### Data provided
● ● ● ●

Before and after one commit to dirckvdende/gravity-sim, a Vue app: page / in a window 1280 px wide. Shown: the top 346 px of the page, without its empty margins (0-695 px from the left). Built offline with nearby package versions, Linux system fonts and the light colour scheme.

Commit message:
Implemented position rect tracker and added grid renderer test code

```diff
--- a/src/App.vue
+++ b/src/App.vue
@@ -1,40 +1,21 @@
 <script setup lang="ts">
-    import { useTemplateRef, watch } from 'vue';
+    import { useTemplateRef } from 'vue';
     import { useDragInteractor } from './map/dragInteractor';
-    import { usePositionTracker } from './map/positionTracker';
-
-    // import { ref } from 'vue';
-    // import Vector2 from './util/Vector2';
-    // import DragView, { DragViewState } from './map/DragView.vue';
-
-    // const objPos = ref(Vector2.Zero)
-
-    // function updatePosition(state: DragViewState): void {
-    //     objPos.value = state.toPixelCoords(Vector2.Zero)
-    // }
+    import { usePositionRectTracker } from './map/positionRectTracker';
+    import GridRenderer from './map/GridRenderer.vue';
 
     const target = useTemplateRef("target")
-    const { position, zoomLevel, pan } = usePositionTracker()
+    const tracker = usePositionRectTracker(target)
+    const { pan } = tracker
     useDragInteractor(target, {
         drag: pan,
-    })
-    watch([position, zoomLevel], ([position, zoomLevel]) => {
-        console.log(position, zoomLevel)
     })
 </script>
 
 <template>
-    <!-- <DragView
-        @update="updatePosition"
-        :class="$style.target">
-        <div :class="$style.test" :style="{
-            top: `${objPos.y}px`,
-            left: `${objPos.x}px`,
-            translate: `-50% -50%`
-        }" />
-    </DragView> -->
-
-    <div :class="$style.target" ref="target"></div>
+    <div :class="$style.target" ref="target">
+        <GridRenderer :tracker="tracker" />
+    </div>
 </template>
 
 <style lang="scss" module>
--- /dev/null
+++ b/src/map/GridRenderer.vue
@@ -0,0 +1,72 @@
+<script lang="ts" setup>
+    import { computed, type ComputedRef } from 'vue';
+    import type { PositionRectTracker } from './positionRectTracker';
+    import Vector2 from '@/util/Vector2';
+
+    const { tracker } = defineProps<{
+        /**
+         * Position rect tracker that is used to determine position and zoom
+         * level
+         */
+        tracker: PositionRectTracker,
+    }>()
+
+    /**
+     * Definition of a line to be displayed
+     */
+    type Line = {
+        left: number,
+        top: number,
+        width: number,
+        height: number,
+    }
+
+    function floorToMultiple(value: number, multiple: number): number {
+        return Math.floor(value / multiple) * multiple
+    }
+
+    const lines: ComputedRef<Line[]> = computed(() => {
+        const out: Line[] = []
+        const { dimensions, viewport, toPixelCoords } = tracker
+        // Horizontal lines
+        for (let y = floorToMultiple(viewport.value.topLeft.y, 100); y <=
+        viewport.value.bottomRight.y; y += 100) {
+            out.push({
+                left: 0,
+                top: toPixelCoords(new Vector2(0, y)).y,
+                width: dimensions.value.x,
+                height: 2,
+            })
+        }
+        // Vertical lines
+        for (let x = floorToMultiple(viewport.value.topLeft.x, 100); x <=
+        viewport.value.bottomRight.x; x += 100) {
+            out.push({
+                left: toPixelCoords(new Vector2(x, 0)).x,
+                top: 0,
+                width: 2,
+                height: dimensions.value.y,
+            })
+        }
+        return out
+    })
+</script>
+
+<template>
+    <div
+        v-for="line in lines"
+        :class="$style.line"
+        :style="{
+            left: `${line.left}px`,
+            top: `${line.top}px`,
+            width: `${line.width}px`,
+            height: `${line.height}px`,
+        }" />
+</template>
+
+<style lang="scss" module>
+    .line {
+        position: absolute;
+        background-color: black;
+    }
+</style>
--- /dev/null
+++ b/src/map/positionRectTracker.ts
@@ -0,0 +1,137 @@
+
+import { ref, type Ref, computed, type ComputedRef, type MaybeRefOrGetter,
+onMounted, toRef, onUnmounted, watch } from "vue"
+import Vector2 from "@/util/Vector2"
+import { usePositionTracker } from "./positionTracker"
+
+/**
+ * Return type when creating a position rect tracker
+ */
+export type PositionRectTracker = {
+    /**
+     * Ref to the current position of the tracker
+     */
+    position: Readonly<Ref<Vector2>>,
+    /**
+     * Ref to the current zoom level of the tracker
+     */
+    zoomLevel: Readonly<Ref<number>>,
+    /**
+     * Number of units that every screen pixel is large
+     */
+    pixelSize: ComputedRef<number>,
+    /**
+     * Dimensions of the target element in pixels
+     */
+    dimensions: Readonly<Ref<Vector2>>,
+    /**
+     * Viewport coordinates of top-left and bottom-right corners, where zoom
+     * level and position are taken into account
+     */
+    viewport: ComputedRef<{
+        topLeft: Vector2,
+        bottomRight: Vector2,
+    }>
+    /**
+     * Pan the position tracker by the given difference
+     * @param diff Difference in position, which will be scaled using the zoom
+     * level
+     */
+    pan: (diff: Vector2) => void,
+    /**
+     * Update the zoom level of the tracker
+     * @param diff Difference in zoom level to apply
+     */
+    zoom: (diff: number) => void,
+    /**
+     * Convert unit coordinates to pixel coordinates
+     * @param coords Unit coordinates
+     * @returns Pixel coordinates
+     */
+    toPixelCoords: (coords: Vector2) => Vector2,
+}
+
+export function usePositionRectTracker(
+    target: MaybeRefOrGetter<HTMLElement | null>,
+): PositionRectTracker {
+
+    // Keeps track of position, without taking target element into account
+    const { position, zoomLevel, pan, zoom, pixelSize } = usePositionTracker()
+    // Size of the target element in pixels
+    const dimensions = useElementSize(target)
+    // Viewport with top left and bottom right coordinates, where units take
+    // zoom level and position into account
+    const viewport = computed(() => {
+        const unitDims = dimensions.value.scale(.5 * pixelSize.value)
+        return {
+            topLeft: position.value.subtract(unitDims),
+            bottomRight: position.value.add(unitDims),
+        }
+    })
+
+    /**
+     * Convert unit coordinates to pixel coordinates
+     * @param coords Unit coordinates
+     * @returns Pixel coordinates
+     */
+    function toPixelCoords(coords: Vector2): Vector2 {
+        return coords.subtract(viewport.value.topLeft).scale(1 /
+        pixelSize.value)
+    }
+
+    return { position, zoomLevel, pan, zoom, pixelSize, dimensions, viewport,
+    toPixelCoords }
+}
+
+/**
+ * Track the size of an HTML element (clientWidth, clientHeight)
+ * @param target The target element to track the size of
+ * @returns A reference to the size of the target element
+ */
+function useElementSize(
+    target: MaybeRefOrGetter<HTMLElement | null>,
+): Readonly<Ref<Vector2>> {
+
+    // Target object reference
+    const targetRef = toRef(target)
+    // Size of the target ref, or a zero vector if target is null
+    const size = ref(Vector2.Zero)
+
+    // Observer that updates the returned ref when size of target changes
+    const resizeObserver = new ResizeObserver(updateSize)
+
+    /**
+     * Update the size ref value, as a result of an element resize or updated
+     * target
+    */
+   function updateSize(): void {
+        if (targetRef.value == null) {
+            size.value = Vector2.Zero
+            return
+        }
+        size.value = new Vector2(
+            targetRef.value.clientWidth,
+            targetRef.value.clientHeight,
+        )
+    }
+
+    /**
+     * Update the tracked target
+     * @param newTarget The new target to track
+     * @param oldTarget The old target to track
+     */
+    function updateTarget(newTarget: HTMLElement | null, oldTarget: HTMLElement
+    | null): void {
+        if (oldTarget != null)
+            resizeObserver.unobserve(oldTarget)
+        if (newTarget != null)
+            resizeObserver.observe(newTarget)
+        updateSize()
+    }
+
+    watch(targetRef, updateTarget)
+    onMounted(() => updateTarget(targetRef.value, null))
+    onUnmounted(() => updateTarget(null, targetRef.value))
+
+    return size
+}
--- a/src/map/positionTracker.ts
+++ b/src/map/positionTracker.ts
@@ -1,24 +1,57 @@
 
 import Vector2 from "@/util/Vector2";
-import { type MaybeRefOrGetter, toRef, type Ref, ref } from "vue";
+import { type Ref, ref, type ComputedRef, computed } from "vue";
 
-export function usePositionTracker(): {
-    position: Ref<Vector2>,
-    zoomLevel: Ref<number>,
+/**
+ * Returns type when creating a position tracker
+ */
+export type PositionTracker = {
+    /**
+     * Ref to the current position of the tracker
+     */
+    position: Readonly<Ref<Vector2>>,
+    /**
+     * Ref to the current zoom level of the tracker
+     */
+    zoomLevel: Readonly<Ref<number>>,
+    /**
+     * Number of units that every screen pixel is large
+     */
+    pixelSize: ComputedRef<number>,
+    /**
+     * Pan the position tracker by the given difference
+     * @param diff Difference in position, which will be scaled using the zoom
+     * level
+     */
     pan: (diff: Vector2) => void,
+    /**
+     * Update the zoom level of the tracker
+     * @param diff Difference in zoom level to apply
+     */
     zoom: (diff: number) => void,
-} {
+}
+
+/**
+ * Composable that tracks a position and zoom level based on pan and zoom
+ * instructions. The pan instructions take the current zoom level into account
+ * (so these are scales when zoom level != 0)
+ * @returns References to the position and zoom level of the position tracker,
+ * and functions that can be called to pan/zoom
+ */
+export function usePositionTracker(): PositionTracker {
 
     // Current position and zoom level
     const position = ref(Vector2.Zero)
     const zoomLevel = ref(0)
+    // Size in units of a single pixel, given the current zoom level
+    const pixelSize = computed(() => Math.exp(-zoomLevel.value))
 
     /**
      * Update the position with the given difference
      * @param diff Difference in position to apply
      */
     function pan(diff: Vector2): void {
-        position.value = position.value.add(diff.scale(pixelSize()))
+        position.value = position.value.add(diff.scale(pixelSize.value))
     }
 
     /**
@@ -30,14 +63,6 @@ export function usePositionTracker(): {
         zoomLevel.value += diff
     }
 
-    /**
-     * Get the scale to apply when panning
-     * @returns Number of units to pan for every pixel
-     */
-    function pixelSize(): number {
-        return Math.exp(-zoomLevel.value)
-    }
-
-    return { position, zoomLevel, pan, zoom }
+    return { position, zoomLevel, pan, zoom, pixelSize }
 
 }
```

● ● ● ●

### Task requirements
Pull out all lines from the listing that contain the string "usePositionTracker".

### Exercise output
-    import { usePositionTracker } from './map/positionTracker';
-    const { position, zoomLevel, pan } = usePositionTracker()
+import { usePositionTracker } from "./positionTracker"
+    const { position, zoomLevel, pan, zoom, pixelSize } = usePositionTracker()
-export function usePositionTracker(): {
+export function usePositionTracker(): PositionTracker {
@@ -30,14 +63,6 @@ export function usePositionTracker(): {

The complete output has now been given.